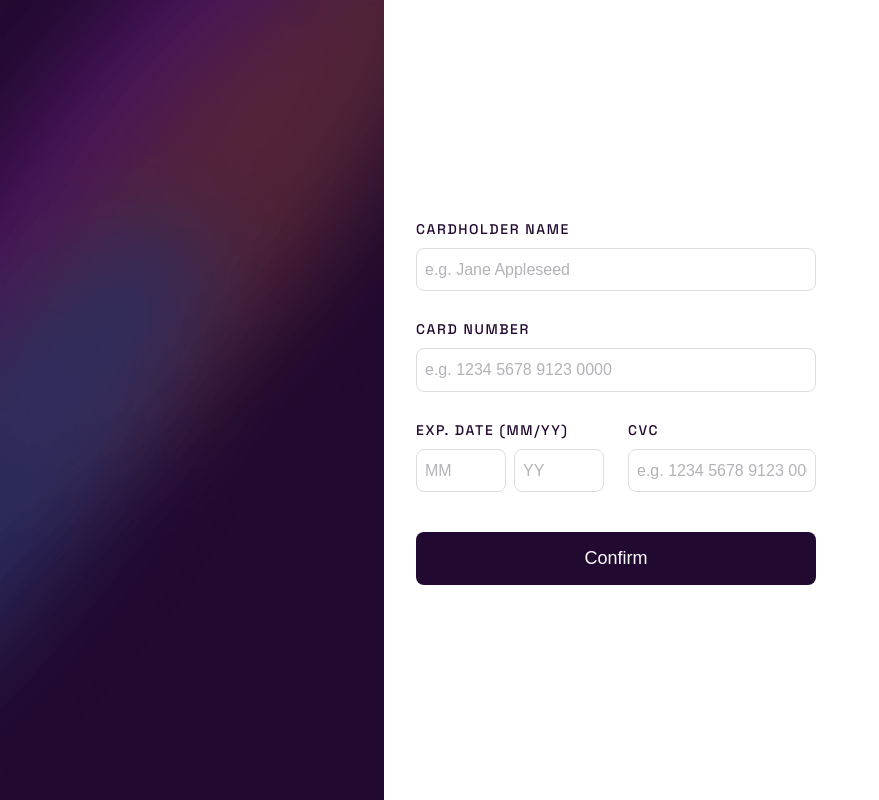
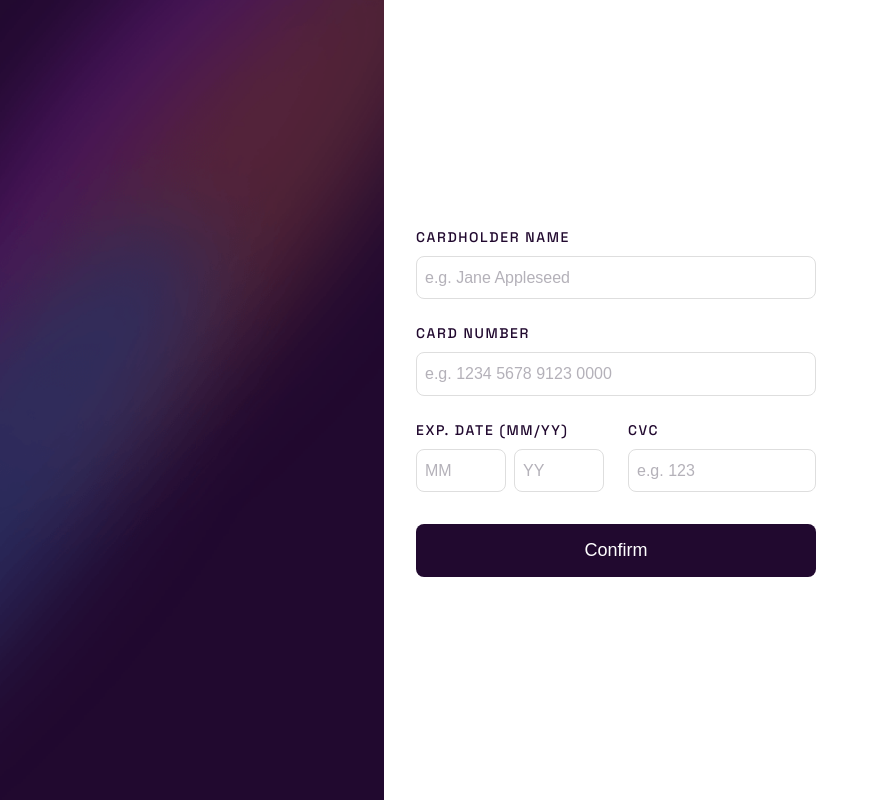
Before and after one commit to capelaum/card-form, a Next.js app: page / in a window 1280 px wide. Shown: the whole page, without its empty margins (0-879 px from the left). Built offline with nearby package versions, Linux system fonts and the light colour scheme.

Commit message:
💄 styles: update button styles + form update

```diff
--- a/src/components/Button/styles.ts
+++ b/src/components/Button/styles.ts
@@ -16,16 +16,19 @@ export const ButtonStyled = styled('button', {
   color: '$white',
   backgroundColor: '$violet9',
 
-  '&:hover': {
-    filter: 'brightness(1.1)',
+  transition: '$fast',
+
+  '&:hover:not(:disabled)': {
+    opacity: 0.95,
   },
 
   '&:disabled': {
     cursor: 'not-allowed',
-    filter: 'brightness(0.5)',
+    opacity: 0.5,
   },
 
   '&:focus': {
     outline: '2px solid $violet3',
+    outlineOffset: '2px',
   },
 })
--- a/src/components/TextInput/styles.ts
+++ b/src/components/TextInput/styles.ts
@@ -25,7 +25,7 @@ export const Input = styled('input', {
   backgroundColor: 'transparent',
   border: '1px solid $gray1',
 
-  '&:focus': { border: '1px solid $violet3' },
+  '&:focus': { border: '1px solid $violet3', outline: 'none' },
   '&::selection': {
     border: '1px solid $violet3',
     backgroundColor: '$violet9',
@@ -49,7 +49,7 @@ export const Input = styled('input', {
 })
 
 export const ErrorMessage = styled('span', {
-  fontSize: '$sm',
+  fontSize: '$xs',
   lineHeight: '$short',
   color: '$red',
 })
--- a/src/pages/index.tsx
+++ b/src/pages/index.tsx
@@ -46,11 +46,7 @@ export default function Home() {
               </DateInputs>
             </DateField>
 
-            <TextInput
-              label="CVC"
-              id="cvc"
-              placeholder="e.g. 1234 5678 9123 0000"
-            />
+            <TextInput label="CVC" id="cvc" placeholder="e.g. 123" />
           </FormRow>
 
           <Button type="submit">Confirm</Button>
--- a/src/styles/home.ts
+++ b/src/styles/home.ts
@@ -22,13 +22,13 @@ export const FormWrapper = styled('form', {
   display: 'flex',
   flexDirection: 'column',
   justifyContent: 'center',
-  gap: '$6',
+  gap: '$5',
   margin: '$10 $8',
 
   maxWidth: '400px',
 
   button: {
-    marginTop: '$4',
+    marginTop: '$3',
   },
 })
 
```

EXERCISE:
Tally the lines that hold the word "solid" in the listing, and give the tally with nothing else.

SOLUTION TO THIS TASK:
5